Humanitarian responses: can history make us wiser?

16 April 2013

The Humanitarian Policy Group (HPG), in partnership with the Arab Thought Forum (ATF), is looking at past responses to humanitarian crises in the Middle East and North Africa to see how history can influence the forms and practice of humanitarianism today.

Responses to civil conflict, wars and natural disasters
will be debated by humanitarians, historians and academics, to see which trends, challenges, concepts and tools can be used when thinking about present-day actions.

“Most current day crises have occurred before in a similar form, and have been shaped by past experiences. The field of humanitarianism is developing at such a fast pace, but this begs the question: can we inform today’s responses with a better awareness of the past?” said HPG Research FellowEva Svoboda.

“We are pleased to be co-hosting this event, as there have been countless regionally-driven responses to humanitarian crises over many years.

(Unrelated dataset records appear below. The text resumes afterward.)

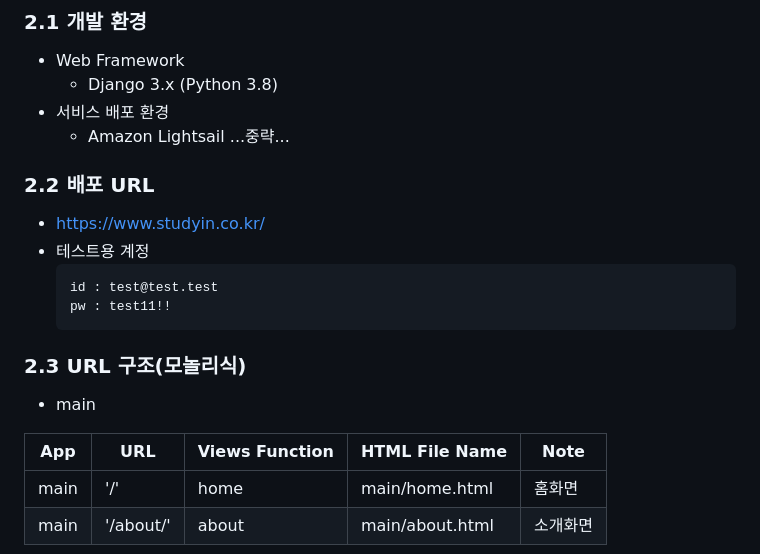
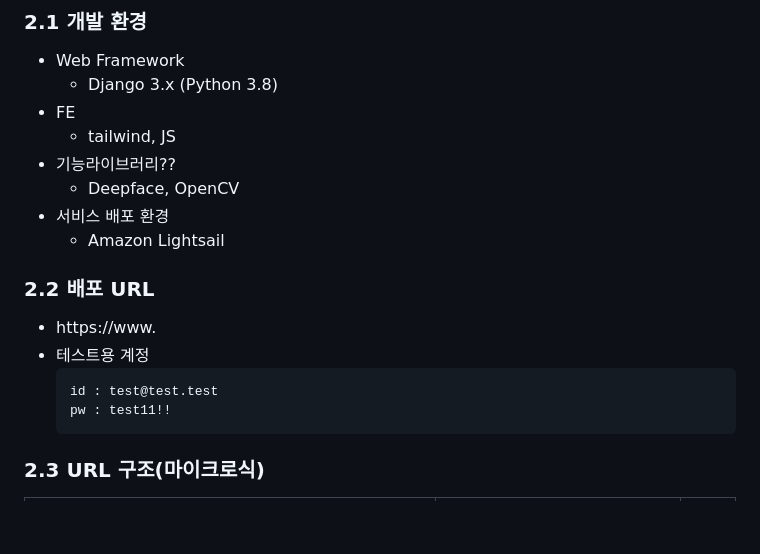
Before and after one commit to PP-ENTER/PP-ENTER-BE, a Markdown page: README.md, the part around one of its changes. Drawn GitHub-style; blank space fills up the shorter version.

````diff
--- a/README.md
+++ b/README.md
@@ -55,23 +52,21 @@
 ### 2.1 개발 환경
 - Web Framework
   - Django 3.x (Python 3.8)
+- FE
+  - tailwind, JS
+- 기능라이브러리??
+  - Deepface, OpenCV
 - 서비스 배포 환경
   - Amazon Lightsail
-...중략...
+
 ### 2.2 배포 URL
-- https://www.studyin.co.kr/
+- https://www.
 - 테스트용 계정
   ```
   id : test@test.test
   pw : test11!!
   ```
 
-### 2.3 URL 구조(모놀리식)
-- main
-
-| App       | URL                                        | Views Function    | HTML File Name                        | Note           |
-|-----------|--------------------------------------------|-------------------|---------------------------------------|----------------|
-| main      | '/'                                        | home              | main/home.html                        | 홈화면          |
-| main      | '/about/'                                  | about             | main/about.html                       | 소개화면               |
+### 2.3 URL 구조(마이크로식)
 
 
````
Also changed, not shown: other parts of README.md (+47 -109 lines).
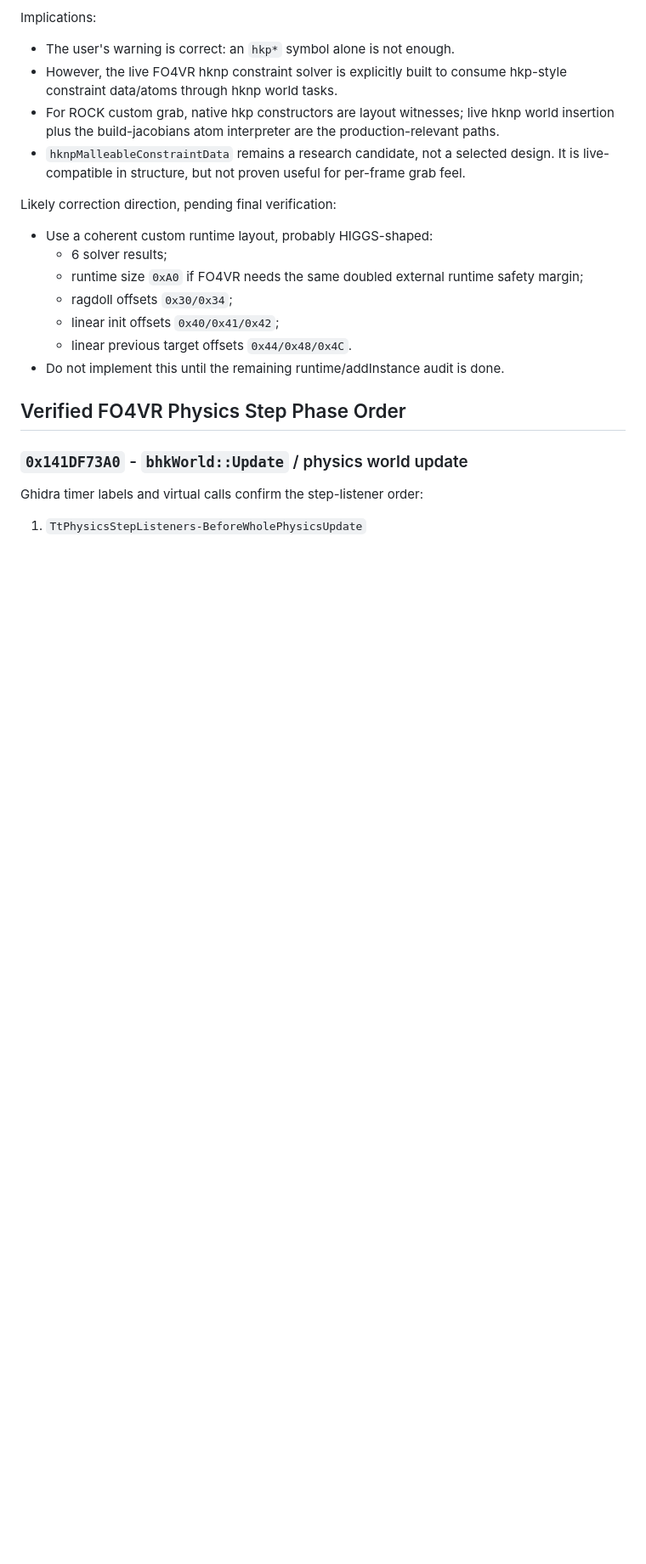
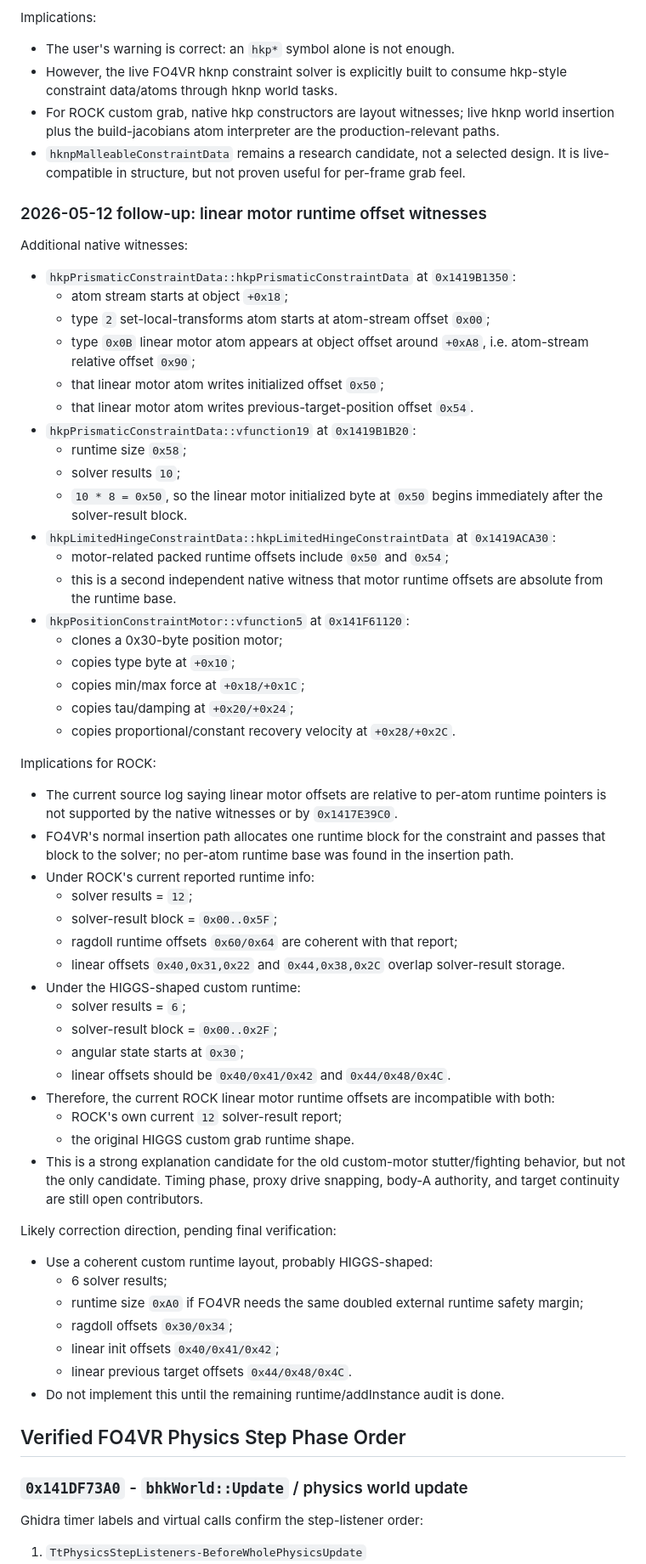
Before and after one commit to brunocatani/ROCK, a Markdown page: docs/custom-dynamic-grab-authority-current-findings-2026-05-12.md, the part around the change. Shown at 85% size. Drawn GitHub-style; blank space fills up the shorter version.

Commit message:
feature/grab-research: document motor runtime offset evidence

```diff
--- a/docs/custom-dynamic-grab-authority-current-findings-2026-05-12.md
+++ b/docs/custom-dynamic-grab-authority-current-findings-2026-05-12.md
@@ -206,6 +206,49 @@ Implications:
 - However, the live FO4VR hknp constraint solver is explicitly built to consume hkp-style constraint data/atoms through hknp world tasks.
 - For ROCK custom grab, native hkp constructors are layout witnesses; live hknp world insertion plus the build-jacobians atom interpreter are the production-relevant paths.
 - `hknpMalleableConstraintData` remains a research candidate, not a selected design. It is live-compatible in structure, but not proven useful for per-frame grab feel.
+
+### 2026-05-12 follow-up: linear motor runtime offset witnesses
+
+Additional native witnesses:
+
+- `hkpPrismaticConstraintData::hkpPrismaticConstraintData` at `0x1419B1350`:
+  - atom stream starts at object `+0x18`;
+  - type `2` set-local-transforms atom starts at atom-stream offset `0x00`;
+  - type `0x0B` linear motor atom appears at object offset around `+0xA8`, i.e. atom-stream relative offset `0x90`;
+  - that linear motor atom writes initialized offset `0x50`;
+  - that linear motor atom writes previous-target-position offset `0x54`.
+- `hkpPrismaticConstraintData::vfunction19` at `0x1419B1B20`:
+  - runtime size `0x58`;
+  - solver results `10`;
+  - `10 * 8 = 0x50`, so the linear motor initialized byte at `0x50` begins immediately after the solver-result block.
+- `hkpLimitedHingeConstraintData::hkpLimitedHingeConstraintData` at `0x1419ACA30`:
+  - motor-related packed runtime offsets include `0x50` and `0x54`;
+  - this is a second independent native witness that motor runtime offsets are absolute from the runtime base.
+- `hkpPositionConstraintMotor::vfunction5` at `0x141F61120`:
+  - clones a 0x30-byte position motor;
+  - copies type byte at `+0x10`;
+  - copies min/max force at `+0x18/+0x1C`;
+  - copies tau/damping at `+0x20/+0x24`;
+  - copies proportional/constant recovery velocity at `+0x28/+0x2C`.
+
+Implications for ROCK:
+
+- The current source log saying linear motor offsets are relative to per-atom runtime pointers is not supported by the native witnesses or by `0x1417E39C0`.
+- FO4VR's normal insertion path allocates one runtime block for the constraint and passes that block to the solver; no per-atom runtime base was found in the insertion path.
+- Under ROCK's current reported runtime info:
+  - solver results = `12`;
+  - solver-result block = `0x00..0x5F`;
+  - ragdoll runtime offsets `0x60/0x64` are coherent with that report;
+  - linear offsets `0x40,0x31,0x22` and `0x44,0x38,0x2C` overlap solver-result storage.
+- Under the HIGGS-shaped custom runtime:
+  - solver results = `6`;
+  - solver-result block = `0x00..0x2F`;
+  - angular state starts at `0x30`;
+  - linear offsets should be `0x40/0x41/0x42` and `0x44/0x48/0x4C`.
+- Therefore, the current ROCK linear motor runtime offsets are incompatible with both:
+  - ROCK's own current `12` solver-result report;
+  - the original HIGGS custom grab runtime shape.
+- This is a strong explanation candidate for the old custom-motor stutter/fighting behavior, but not the only candidate. Timing phase, proxy drive snapping, body-A authority, and target continuity are still open contributors.
 
 Likely correction direction, pending final verification:
 
```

This partnership shows a commitment from HPG to better understand different world views and regional perspectives in a sector that was perceived to be traditionally led, over the last century, by the Western world”, said the Secretary General of the Arab Thought Forum Dr. Sadiq al-Faqih.

Causes of humanitarian need in the region, the differing understandings of humanitarianism as a sector, challenges and lessons that can be applied across regions will be discussed as we explore the history of humanitarianism in the Middle East and North Africa,” added Ms Svoboda.


The Middle East and North Africa Regional Conference is being held at the Arab Thought Forum in Amman, Jordan, from 15 - 16 April, 2013.

This event is one of the many activities within HPG’s research project A Global History of Modern Humanitarian Action. This work aims to identify and understand changes to humanitarian sector action globally over the course of the twentieth century.

The HPG is part of the Overseas Development Institute (ODI), and is one of the world’s leading think tanks on humanitarianism.